(Items from a dataset)

---------------

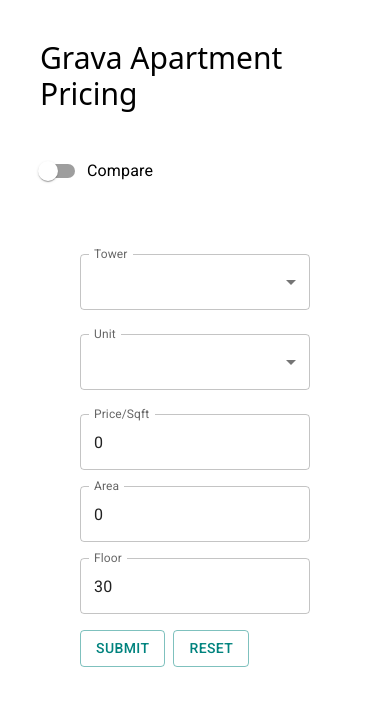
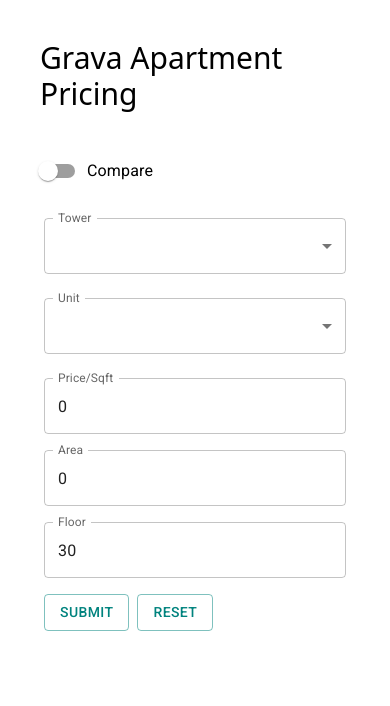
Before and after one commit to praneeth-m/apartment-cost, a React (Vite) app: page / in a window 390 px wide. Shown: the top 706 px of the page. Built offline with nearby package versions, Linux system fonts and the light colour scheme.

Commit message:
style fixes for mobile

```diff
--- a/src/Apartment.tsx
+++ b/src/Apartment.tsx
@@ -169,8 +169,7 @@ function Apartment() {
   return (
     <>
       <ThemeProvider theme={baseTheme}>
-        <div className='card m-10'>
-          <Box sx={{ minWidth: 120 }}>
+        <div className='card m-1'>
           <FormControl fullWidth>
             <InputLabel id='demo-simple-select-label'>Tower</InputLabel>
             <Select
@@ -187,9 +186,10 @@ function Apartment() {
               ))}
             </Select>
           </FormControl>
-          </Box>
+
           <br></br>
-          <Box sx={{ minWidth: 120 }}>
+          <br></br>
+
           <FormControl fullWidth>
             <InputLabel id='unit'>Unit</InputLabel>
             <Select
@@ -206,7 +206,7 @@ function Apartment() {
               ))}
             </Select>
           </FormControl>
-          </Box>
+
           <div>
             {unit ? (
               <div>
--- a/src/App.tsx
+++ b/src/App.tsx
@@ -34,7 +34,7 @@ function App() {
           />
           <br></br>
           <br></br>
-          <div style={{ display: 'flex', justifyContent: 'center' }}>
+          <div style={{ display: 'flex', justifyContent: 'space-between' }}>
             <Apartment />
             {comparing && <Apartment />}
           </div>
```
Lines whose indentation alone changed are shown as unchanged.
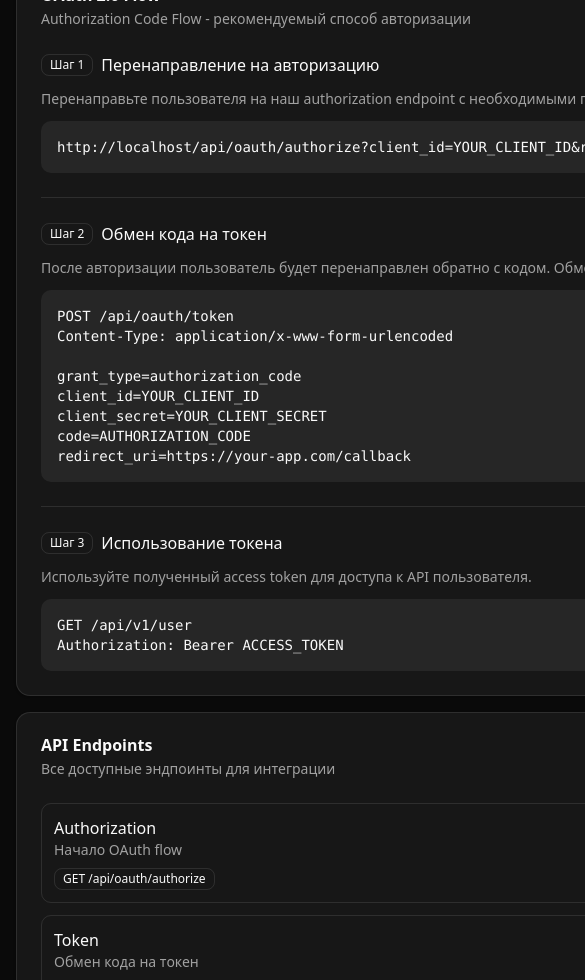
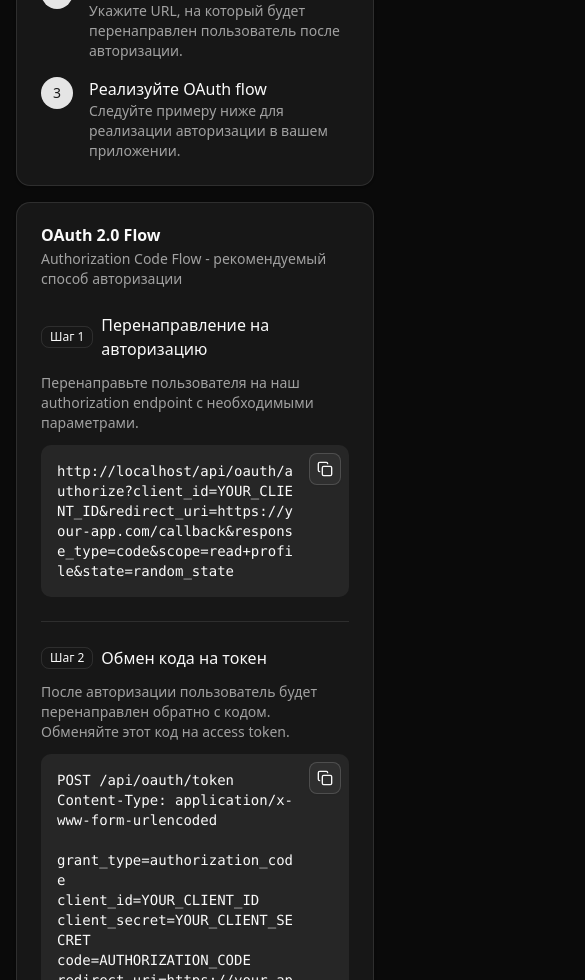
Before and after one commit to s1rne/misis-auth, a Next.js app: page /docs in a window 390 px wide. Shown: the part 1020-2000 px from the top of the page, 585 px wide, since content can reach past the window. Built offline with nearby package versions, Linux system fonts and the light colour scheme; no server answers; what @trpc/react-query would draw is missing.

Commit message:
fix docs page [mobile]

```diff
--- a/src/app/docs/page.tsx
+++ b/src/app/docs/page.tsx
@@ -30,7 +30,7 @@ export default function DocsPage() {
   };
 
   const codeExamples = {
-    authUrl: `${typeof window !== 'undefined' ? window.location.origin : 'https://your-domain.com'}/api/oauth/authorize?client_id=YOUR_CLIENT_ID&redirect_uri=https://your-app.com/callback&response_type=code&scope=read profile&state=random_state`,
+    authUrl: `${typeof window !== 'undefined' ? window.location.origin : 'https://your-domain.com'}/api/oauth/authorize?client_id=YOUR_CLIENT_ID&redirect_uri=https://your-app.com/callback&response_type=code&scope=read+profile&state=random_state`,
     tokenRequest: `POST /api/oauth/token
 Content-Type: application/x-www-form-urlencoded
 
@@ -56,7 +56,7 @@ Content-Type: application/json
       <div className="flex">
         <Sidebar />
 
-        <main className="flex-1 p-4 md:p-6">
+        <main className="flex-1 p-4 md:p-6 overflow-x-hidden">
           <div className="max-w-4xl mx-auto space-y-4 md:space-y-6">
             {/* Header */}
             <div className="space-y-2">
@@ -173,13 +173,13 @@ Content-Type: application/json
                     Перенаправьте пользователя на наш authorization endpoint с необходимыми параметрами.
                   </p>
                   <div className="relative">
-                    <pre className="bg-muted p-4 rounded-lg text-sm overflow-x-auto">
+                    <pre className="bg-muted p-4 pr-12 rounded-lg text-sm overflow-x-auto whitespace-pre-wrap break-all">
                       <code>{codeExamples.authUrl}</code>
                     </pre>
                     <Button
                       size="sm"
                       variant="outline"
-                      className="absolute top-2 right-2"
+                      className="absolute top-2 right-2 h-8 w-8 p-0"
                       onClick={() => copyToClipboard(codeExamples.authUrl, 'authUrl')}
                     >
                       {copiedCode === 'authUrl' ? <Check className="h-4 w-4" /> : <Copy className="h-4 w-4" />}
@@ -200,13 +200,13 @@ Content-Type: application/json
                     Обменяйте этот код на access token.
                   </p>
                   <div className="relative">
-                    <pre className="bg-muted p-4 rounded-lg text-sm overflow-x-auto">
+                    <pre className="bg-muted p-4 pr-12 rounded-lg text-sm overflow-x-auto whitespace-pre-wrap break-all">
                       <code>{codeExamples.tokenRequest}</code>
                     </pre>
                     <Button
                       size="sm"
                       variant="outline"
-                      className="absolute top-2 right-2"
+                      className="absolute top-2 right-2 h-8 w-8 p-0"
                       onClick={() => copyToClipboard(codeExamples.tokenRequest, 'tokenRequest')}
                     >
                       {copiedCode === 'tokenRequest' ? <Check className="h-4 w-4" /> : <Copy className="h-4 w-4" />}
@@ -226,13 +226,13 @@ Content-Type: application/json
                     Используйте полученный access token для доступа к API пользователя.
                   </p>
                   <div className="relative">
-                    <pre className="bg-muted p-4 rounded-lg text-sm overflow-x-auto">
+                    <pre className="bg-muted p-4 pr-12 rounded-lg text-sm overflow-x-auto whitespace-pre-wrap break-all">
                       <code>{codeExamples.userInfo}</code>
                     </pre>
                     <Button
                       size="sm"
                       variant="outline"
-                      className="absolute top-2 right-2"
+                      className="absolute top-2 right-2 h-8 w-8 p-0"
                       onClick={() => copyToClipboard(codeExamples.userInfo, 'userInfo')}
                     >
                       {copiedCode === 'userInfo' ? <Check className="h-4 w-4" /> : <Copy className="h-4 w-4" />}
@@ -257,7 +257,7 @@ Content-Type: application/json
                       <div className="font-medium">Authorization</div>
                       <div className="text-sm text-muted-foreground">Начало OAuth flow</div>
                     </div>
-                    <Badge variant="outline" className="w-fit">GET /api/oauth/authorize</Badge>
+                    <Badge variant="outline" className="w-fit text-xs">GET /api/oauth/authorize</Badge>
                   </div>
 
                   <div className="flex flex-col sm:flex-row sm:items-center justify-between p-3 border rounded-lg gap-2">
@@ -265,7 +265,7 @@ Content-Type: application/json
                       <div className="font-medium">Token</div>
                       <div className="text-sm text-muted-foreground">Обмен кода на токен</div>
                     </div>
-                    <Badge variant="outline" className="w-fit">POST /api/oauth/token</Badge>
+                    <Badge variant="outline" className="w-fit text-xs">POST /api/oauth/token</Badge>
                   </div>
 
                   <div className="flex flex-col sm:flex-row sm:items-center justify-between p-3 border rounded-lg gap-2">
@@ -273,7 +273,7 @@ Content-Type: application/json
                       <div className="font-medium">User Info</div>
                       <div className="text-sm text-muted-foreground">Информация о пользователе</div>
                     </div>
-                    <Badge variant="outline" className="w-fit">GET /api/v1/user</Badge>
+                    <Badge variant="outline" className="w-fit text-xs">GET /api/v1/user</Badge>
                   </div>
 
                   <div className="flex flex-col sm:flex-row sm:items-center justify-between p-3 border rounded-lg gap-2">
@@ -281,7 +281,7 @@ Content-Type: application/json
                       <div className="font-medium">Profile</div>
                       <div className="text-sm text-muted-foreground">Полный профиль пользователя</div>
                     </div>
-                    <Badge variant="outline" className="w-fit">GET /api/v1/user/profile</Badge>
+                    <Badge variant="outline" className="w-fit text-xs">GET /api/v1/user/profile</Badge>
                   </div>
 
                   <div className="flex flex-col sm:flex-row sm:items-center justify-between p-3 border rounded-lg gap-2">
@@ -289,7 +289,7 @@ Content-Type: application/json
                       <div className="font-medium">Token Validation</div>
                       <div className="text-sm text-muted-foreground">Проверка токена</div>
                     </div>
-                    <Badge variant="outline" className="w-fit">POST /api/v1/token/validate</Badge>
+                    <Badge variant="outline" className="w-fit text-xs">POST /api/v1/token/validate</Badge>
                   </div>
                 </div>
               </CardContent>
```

---------------

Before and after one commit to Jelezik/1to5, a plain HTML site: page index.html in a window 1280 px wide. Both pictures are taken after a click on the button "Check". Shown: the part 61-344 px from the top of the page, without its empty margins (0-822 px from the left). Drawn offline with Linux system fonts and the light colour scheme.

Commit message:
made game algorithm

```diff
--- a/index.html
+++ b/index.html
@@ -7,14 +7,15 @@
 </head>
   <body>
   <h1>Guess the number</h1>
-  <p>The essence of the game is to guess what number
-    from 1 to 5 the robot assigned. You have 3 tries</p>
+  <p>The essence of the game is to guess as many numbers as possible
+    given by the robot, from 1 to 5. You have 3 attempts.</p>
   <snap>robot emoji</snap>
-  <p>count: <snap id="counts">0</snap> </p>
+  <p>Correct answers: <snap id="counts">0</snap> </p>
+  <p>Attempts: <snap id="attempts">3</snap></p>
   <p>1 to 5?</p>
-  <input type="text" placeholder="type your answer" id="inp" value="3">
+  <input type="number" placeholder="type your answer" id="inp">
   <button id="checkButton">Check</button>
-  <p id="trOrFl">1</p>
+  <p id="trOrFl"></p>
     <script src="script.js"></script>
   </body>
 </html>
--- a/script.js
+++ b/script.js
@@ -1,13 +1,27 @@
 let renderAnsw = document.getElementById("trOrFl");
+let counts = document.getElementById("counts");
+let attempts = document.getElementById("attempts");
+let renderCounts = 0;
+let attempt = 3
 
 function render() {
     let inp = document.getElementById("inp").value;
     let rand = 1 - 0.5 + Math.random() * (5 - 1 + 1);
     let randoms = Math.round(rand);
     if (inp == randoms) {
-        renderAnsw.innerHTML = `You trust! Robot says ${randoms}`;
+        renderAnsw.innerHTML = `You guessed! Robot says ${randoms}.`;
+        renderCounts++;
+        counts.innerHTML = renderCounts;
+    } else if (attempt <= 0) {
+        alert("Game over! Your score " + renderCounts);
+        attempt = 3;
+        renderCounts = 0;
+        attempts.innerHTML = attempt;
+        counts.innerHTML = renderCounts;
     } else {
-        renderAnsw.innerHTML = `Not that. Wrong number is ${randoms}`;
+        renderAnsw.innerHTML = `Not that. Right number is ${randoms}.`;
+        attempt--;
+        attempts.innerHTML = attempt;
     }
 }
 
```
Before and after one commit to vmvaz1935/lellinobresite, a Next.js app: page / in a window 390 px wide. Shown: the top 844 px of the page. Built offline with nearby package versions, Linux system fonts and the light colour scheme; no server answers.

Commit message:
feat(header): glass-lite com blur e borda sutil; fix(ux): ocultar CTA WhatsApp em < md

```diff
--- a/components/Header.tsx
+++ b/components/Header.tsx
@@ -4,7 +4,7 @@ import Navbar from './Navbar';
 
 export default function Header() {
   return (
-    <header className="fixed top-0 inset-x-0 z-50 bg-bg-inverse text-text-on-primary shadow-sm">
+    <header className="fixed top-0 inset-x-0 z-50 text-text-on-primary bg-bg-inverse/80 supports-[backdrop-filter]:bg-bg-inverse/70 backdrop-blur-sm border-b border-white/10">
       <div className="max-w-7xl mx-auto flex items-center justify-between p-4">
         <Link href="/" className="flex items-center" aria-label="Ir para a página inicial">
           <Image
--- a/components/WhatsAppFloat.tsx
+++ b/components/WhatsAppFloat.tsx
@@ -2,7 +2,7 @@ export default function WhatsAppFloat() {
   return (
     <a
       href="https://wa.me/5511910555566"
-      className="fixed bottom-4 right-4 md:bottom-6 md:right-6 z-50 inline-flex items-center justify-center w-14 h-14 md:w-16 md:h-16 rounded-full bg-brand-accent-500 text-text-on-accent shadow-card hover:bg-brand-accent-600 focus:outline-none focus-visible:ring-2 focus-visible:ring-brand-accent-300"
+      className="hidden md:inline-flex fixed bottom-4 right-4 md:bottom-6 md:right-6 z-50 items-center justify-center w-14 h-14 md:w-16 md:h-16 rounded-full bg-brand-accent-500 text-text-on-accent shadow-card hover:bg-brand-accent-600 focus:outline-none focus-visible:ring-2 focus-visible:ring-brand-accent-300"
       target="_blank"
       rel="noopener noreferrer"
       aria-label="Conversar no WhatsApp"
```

---------------

Which of the lines above carry the string "function"? Pick them out and copy them.

▶ Exercise result:
@@ -169,8 +169,7 @@ function Apartment() {
@@ -187,9 +186,10 @@ function Apartment() {
@@ -206,7 +206,7 @@ function Apartment() {
@@ -34,7 +34,7 @@ function App() {
@@ -30,7 +30,7 @@ export default function DocsPage() {
 function render() {
 export default function Header() {
@@ -2,7 +2,7 @@ export default function WhatsAppFloat() {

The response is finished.